From the Claims Desk: Painting and Working with Chemicals
Walking down the hallway, sitting in the gathering space, looking around the offices, you can’t help but notice that the walls are starting to look a little dingy. Your space needs repainting, you realize.
Anyone can paint, right? A group of volunteers can knock it out in less than a day. While it’s true that painting can be a do-it-yourself project, it’s not as easy as it seems.
There are a lot of hazards to consider before you pick up the brushes, starting with safety. Samuel Carucci, Vice President of Claims at the Church Insurance Companies, says, “The most important thing about any project is personal safety and the safety of others.”
When painting a space of any size, there is no greater safety risk than the ladder itself. There are many different types, so make sure you choose the right one for the job and take the right precautions. For example, Sam says, “A ladder that’s over six feet high should be counter-balanced with someone placing their weight on the bottom rung.”
Another consideration, he says, is the changed range of motion when you’re up on a ladder. “You could get disoriented and fall very easily,” which could result in an injury as serious as brain trauma or paralysis.
Sam therefore notes, quite simply, that not everyone should climb ladders. If a volunteer is uncomfortable with heights, exceeds the weight limit, has issues with balance, or has a heart condition, he or she should not be the one painting from the ladder. “Sometimes people don’t even know they have a heart condition until they climb to the top of the ladder and get dizzy,” he says. For that reason, it could be a good idea to apply age restrictions to volunteers for this kind of labor.
He also says to, “Mark the area where the ladder is being used.” That way, no one opens a door or backs a car into the ladder.
Whether you’re painting indoors or out, Sam recommends using only non-slip surfaces to cover the floor or ground. “Fabric dropcloths are ideal,” he says, “but you can use sheets and cloth tablecloths, too. The idea is to avoid using a slippery surface,” such as plastic. A slippery surface can be made even more slick with paint, making it possible for a fall and an injury to occur.
Chemical use and lead- and asbestos-based paint

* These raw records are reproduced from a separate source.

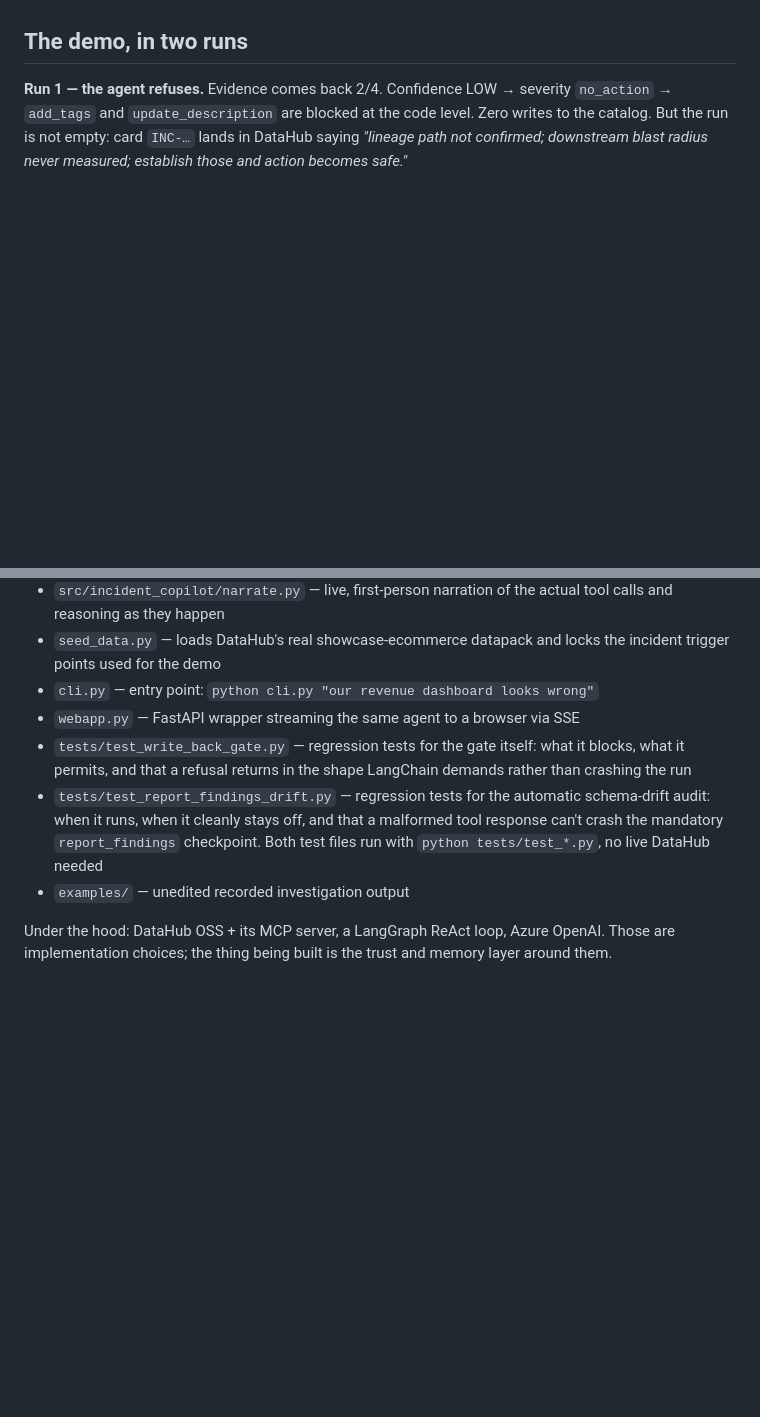
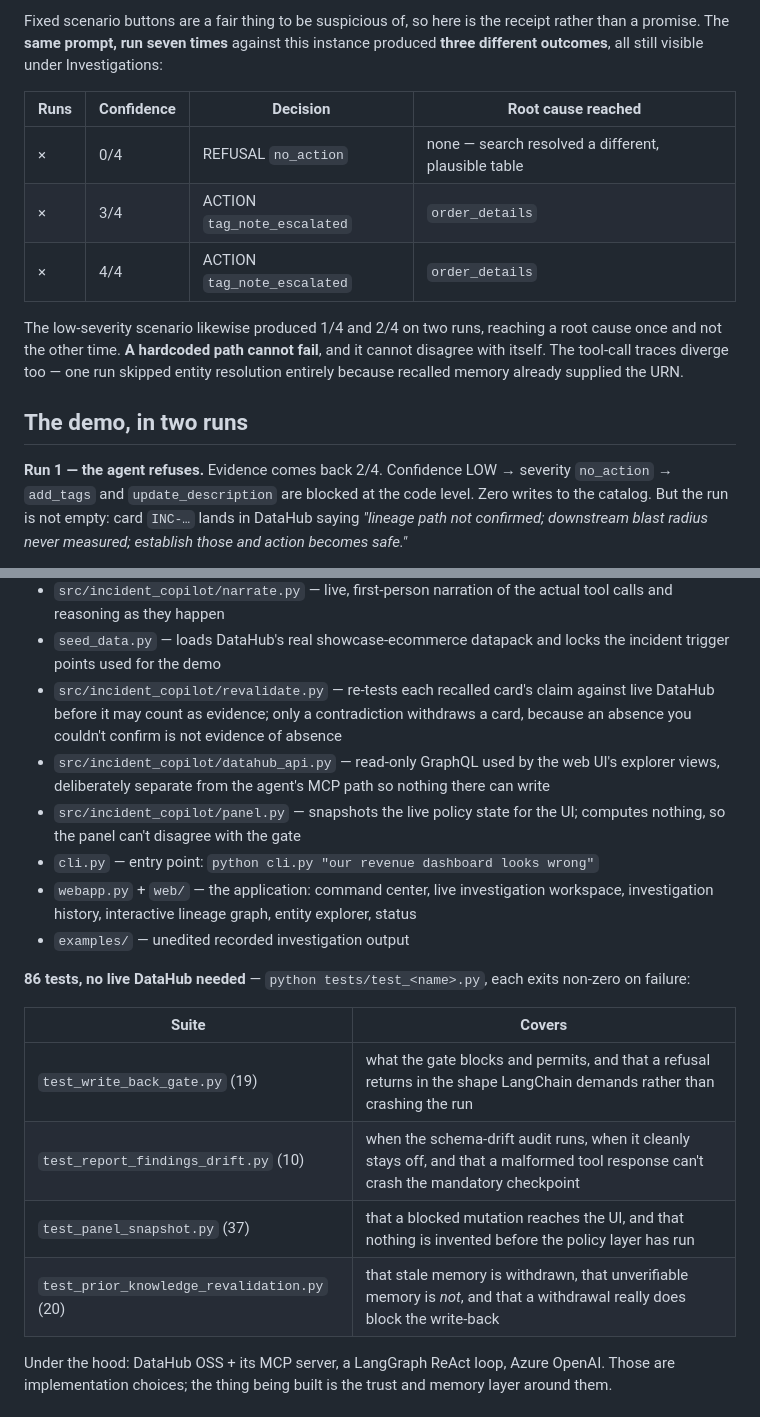
Before and after one commit to Eman-Yousaf/datahub-incident-copilot, a Markdown page: README.md, 2 parts joined by grey strips. Rendered like a GitHub page; blank space fills up the shorter version.

Commit message:
Make the README verifiable at a glance
Judges skim dozens of repos and will not stand up Docker plus Azure OpenAI to check a claim. Adds the live URL and three real screenshots up top, and answers the fair suspicion that fixed scenario buttons imply a scripted flow -- with the catalog's own record rather than a promise: the same prompt run seven times produced three different outcomes, and the low-severity scenario reached a root cause on one run and not the other. A hardcoded path cannot fail, and cannot disagree with itself. Also documents all four test suites (86 tests, up from the two listed) and the modules added since.

Co-Authored-By: Claude Opus 5 <noreply@anthropic.com>

```diff
--- a/README.md
+++ b/README.md
@@ -32,3 +62,17 @@ missing or may have changed. Uncertainty from run 1 becomes the agenda for run 2
+Fixed scenario buttons are a fair thing to be suspicious of, so here is the receipt rather
+than a promise. The **same prompt, run seven times** against this instance produced **three
+different outcomes**, all still visible under Investigations:
+
+| Runs | Confidence | Decision | Root cause reached |
+|---|---|---|---|
+| × | 0/4 | REFUSAL `no_action` | none — search resolved a different, plausible table |
+| × | 3/4 | ACTION `tag_note_escalated` | `order_details` |
+| × | 4/4 | ACTION `tag_note_escalated` | `order_details` |
+
+The low-severity scenario likewise produced 1/4 and 2/4 on two runs, reaching a root cause
+once and not the other time. **A hardcoded path cannot fail**, and it cannot disagree with
+itself. The tool-call traces diverge too — one run skipped entity resolution entirely
+because recalled memory already supplied the URN.
 
 ## The demo, in two runs
 
@@ -137,16 +181,27 @@ That Do Real Work").
   and reasoning as they happen
 - `seed_data.py` — loads DataHub's real showcase-ecommerce datapack and locks the incident
   trigger points used for the demo
+- `src/incident_copilot/revalidate.py` — re-tests each recalled card's claim against live
+  DataHub before it may count as evidence; only a contradiction withdraws a card, because
+  an absence you couldn't confirm is not evidence of absence
+- `src/incident_copilot/datahub_api.py` — read-only GraphQL used by the web UI's explorer
+  views, deliberately separate from the agent's MCP path so nothing there can write
+- `src/incident_copilot/panel.py` — snapshots the live policy state for the UI; computes
+  nothing, so the panel can't disagree with the gate
 - `cli.py` — entry point: `python cli.py "our revenue dashboard looks wrong"`
-- `webapp.py` — FastAPI wrapper streaming the same agent to a browser via SSE
-- `tests/test_write_back_gate.py` — regression tests for the gate itself: what it blocks,
-  what it permits, and that a refusal returns in the shape LangChain demands rather than
-  crashing the run
-- `tests/test_report_findings_drift.py` — regression tests for the automatic schema-drift
-  audit: when it runs, when it cleanly stays off, and that a malformed tool response can't
-  crash the mandatory `report_findings` checkpoint. Both test files run with
-  `python tests/test_*.py`, no live DataHub needed
+- `webapp.py` + `web/` — the application: command center, live investigation workspace,
+  investigation history, interactive lineage graph, entity explorer, status
 - `examples/` — unedited recorded investigation output
+
+**86 tests, no live DataHub needed** — `python tests/test_<name>.py`, each exits non-zero
+on failure:
+
+| Suite | Covers |
+|---|---|
+| `test_write_back_gate.py` (19) | what the gate blocks and permits, and that a refusal returns in the shape LangChain demands rather than crashing the run |
+| `test_report_findings_drift.py` (10) | when the schema-drift audit runs, when it cleanly stays off, and that a malformed tool response can't crash the mandatory checkpoint |
+| `test_panel_snapshot.py` (37) | that a blocked mutation reaches the UI, and that nothing is invented before the policy layer has run |
+| `test_prior_knowledge_revalidation.py` (20) | that stale memory is withdrawn, that unverifiable memory is *not*, and that a withdrawal really does block the write-back |
 
 Under the hood: DataHub OSS + its MCP server, a LangGraph ReAct loop, Azure OpenAI. Those
 are implementation choices; the thing being built is the trust and memory layer around
```
Also changed, not shown: other parts of README.md (+30 -0 lines), docs/screenshots/command-center.jpg (added), docs/screenshots/investigations.jpg (added), docs/screenshots/refusal-card.jpg (added).
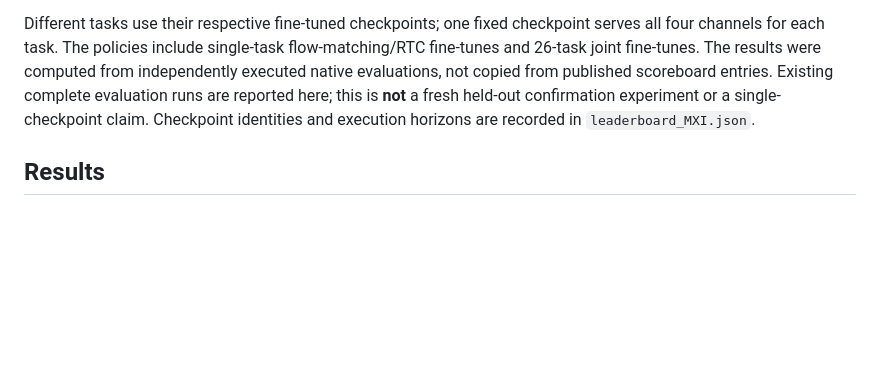
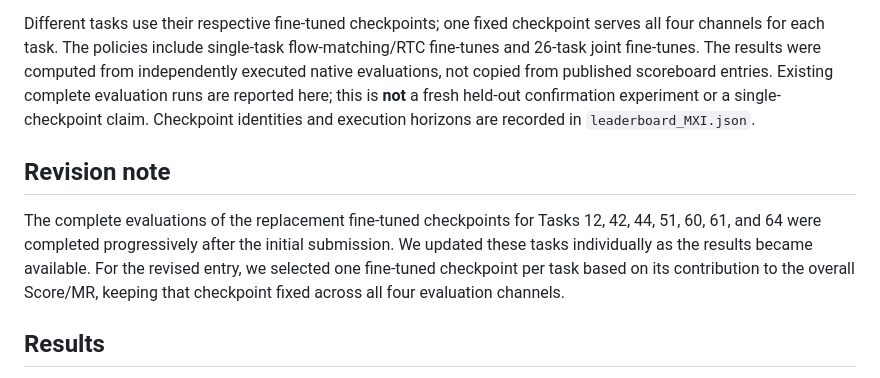
Before and after one commit to Bench2Dex/Bench2Dex-Leaderboard, a Markdown page: leaderboard/MXI/README.md, the part around the change. Drawn GitHub-style; blank space fills up the shorter version.

Commit message:
Clarify MXI checkpoint update timing and selection

```diff
--- a/leaderboard/MXI/README.md
+++ b/leaderboard/MXI/README.md
@@ -7,6 +7,12 @@ Contributor: **1011.ai** · Contact: **lizhehan@1011ai.cn**
 This update provides the standalone results requested by the Bench2Dex reviewer. **Every task checkpoint was fine-tuned by 1011.ai. No unmodified official Bench2Dex task checkpoint is used in this version.** It replaces the earlier mixed-origin submission. The earlier combination was intended as a task-conditioned deployment comparison; this update isolates our fine-tuned policies for a clearer comparison.
 
 Different tasks use their respective fine-tuned checkpoints; one fixed checkpoint serves all four channels for each task. The policies include single-task flow-matching/RTC fine-tunes and 26-task joint fine-tunes. The results were computed from independently executed native evaluations, not copied from published scoreboard entries. Existing complete evaluation runs are reported here; this is **not** a fresh held-out confirmation experiment or a single-checkpoint claim. Checkpoint identities and execution horizons are recorded in `leaderboard_MXI.json`.
+
+## Revision note
+
+The complete evaluations of the replacement fine-tuned checkpoints for Tasks 12, 42, 44, 51, 60, 61, and 64 were completed progressively after the initial submission. We updated these tasks individually as the results became available. For the revised entry, we selected one fine-tuned checkpoint per task based on its contribution to the overall Score/MR, keeping that checkpoint fixed across all four evaluation channels.
+
+<!-- MXI-brief-review-note-20261114 -->
 
 ## Results
 
```
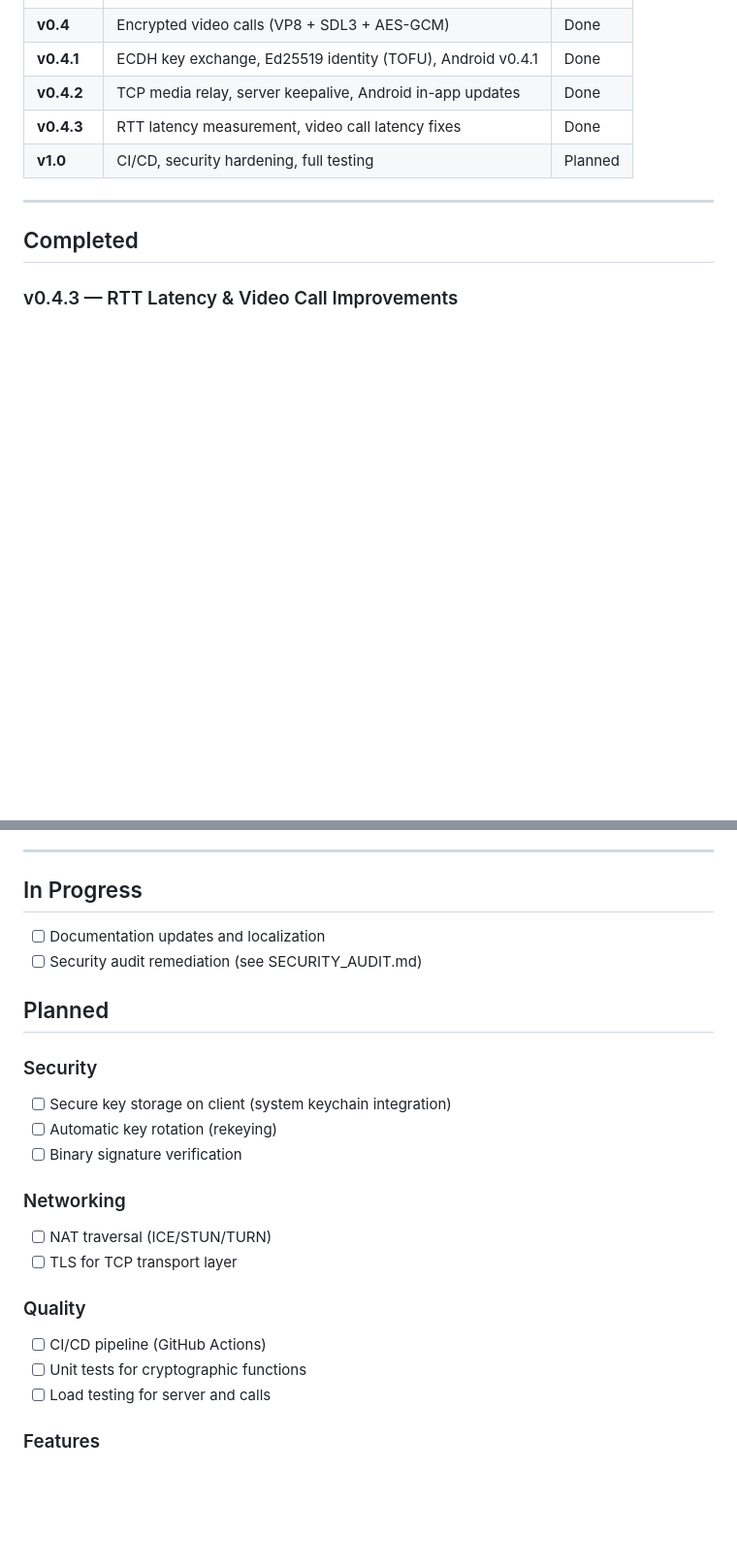
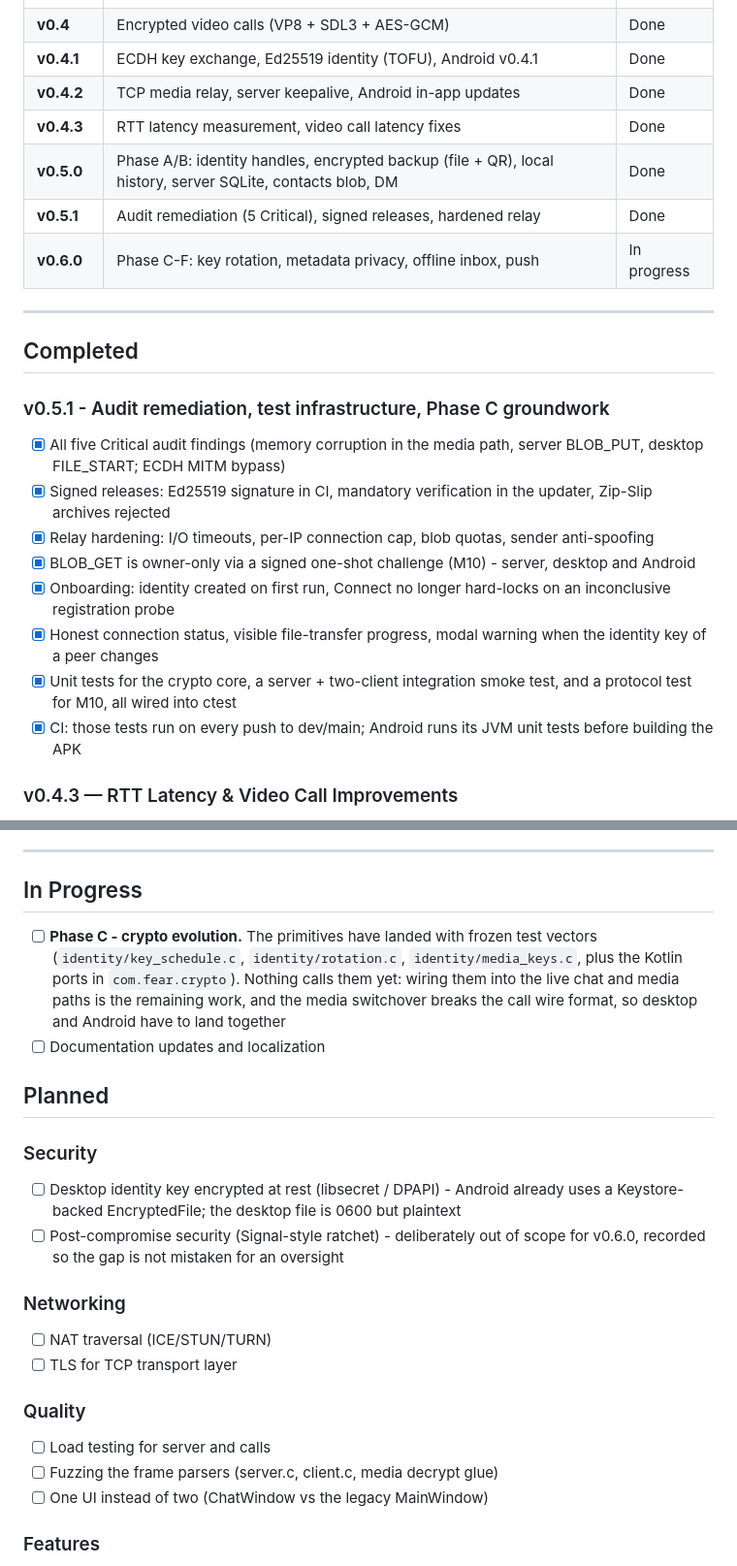
Before and after one commit to shchuchkin-pkims/fear, a Markdown page: doc/TODO.md, 2 parts joined by grey strips. Shown at 97% size. Rendered like a GitHub page; blank space fills up the shorter version.

Commit message:
Roadmap: record the v0.5.x releases, Phase C in progress, drop shipped items from Planned
The roadmap still described the state before the audit remediation: CI/CD and crypto unit tests sat under Planned although both ship today, binary signature verification was listed as future work although the updater has enforced it since v0.5.1, and the next milestone was v1.0 rather than v0.6.0. Phase C is now named as the work in progress, with the honest caveat that its primitives exist but nothing calls them yet.

Co-Authored-By: Claude Fable 5 <noreply@anthropic.com>

```diff
--- a/doc/TODO.md
+++ b/doc/TODO.md
@@ -11,11 +11,31 @@
 | **v0.4.1** | ECDH key exchange, Ed25519 identity (TOFU), Android v0.4.1 | Done |
 | **v0.4.2** | TCP media relay, server keepalive, Android in-app updates | Done |
 | **v0.4.3** | RTT latency measurement, video call latency fixes | Done |
-| **v1.0** | CI/CD, security hardening, full testing | Planned |
+| **v0.5.0** | Phase A/B: identity handles, encrypted backup (file + QR), local history, server SQLite, contacts blob, DM | Done |
+| **v0.5.1** | Audit remediation (5 Critical), signed releases, hardened relay | Done |
+| **v0.6.0** | Phase C-F: key rotation, metadata privacy, offline inbox, push | In progress |
 
 ---
 
 ## Completed
+
+### v0.5.1 - Audit remediation, test infrastructure, Phase C groundwork
+- [x] All five Critical audit findings (memory corruption in the media path,
+      server BLOB_PUT, desktop FILE_START; ECDH MITM bypass)
+- [x] Signed releases: Ed25519 signature in CI, mandatory verification in the
+      updater, Zip-Slip archives rejected
+- [x] Relay hardening: I/O timeouts, per-IP connection cap, blob quotas,
+      sender anti-spoofing
+- [x] BLOB_GET is owner-only via a signed one-shot challenge (M10) - server,
+      desktop and Android
+- [x] Onboarding: identity created on first run, Connect no longer hard-locks
+      on an inconclusive registration probe
+- [x] Honest connection status, visible file-transfer progress, modal warning
+      when the identity key of a peer changes
+- [x] Unit tests for the crypto core, a server + two-client integration smoke
+      test, and a protocol test for M10, all wired into ctest
+- [x] CI: those tests run on every push to dev/main; Android runs its JVM unit
+      tests before building the APK
 
 ### v0.4.3 — RTT Latency & Video Call Improvements
 - [x] RTT ping/pong measurement in video calls (StatsPayload with hold-time compensation)
@@ -75,24 +95,30 @@
 
 ## In Progress
 
+- [ ] **Phase C - crypto evolution.** The primitives have landed with frozen
+      test vectors (`identity/key_schedule.c`, `identity/rotation.c`,
+      `identity/media_keys.c`, plus the Kotlin ports in `com.fear.crypto`).
+      Nothing calls them yet: wiring them into the live chat and media paths
+      is the remaining work, and the media switchover breaks the call wire
+      format, so desktop and Android have to land together
 - [ ] Documentation updates and localization
-- [ ] Security audit remediation (see SECURITY_AUDIT.md)
 
 ## Planned
 
 ### Security
-- [ ] Secure key storage on client (system keychain integration)
-- [ ] Automatic key rotation (rekeying)
-- [ ] Binary signature verification
+- [ ] Desktop identity key encrypted at rest (libsecret / DPAPI) - Android already
+      uses a Keystore-backed EncryptedFile; the desktop file is 0600 but plaintext
+- [ ] Post-compromise security (Signal-style ratchet) - deliberately out of scope
+      for v0.6.0, recorded so the gap is not mistaken for an oversight
 
 ### Networking
 - [ ] NAT traversal (ICE/STUN/TURN)
 - [ ] TLS for TCP transport layer
 
 ### Quality
-- [ ] CI/CD pipeline (GitHub Actions)
-- [ ] Unit tests for cryptographic functions
 - [ ] Load testing for server and calls
+- [ ] Fuzzing the frame parsers (server.c, client.c, media decrypt glue)
+- [ ] One UI instead of two (ChatWindow vs the legacy MainWindow)
 
 ### Features
 - [ ] Noise suppression and auto-level for audio
```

It wasn’t until the the late 1970s that it became illegal to use asbestos and lead-based paints. If your facilities were built before then, you may still have this kind of paint somewhere on your premises. Stripping, sanding, or scraping old paint can release lead or asbestos particles into the air, which could then be inhaled and create serious health problems.
That is why it is critical for indoor painting projects to have proper ventilation, and for paint stripping projects, Sam also recommends the use of a respirator, even during clean-up. “That could be the most dangerous part of it,” he says, “with dust and paint getting stirred up into the air.”
Many people use fans to keep the air flowing, but that’s the opposite of what you should do. “When you use a fan, you’re spreading around chemicals, and if you are working with lead- or asbestos-based paint, you’ve just created an environmental hazard.”
It isn’t just airborne particles that you need to consider. He cautions that “If you don’t remove paint correctly, particles can drift to the floor and get left behind. If little kids play on that floor and put fingers or other things in their mouths, you’ve got a problem.”
In most parts of the country, you can’t just throw unused paint or chemicals in the garbage. “Doing so could result in heavy fines, as well as causing environmental and safety hazards,” Sam warns. Instead, take your unused materials back to the hardware store. In most cases, they will properly dispose of them for you.
Also, be careful of how you throw away or store any materials used for painting projects. “Bunching up rags, or leaving paint or other chemicals in direct sunlight, or depositing a host of items in the garbage together could lead to spontaneous combustion and an uncontrollable fire,” Sam says. So be sure to dispose of items separately and carefully.
You may have volunteers performing everything involved in a painting project, “but they should be supervised,” Sam says. “Make sure they make safe choices from the very beginning to the very end of the project.”
If you’re as focused on safety as you are on choosing the right color, then your project — and your people — will turn out just fine.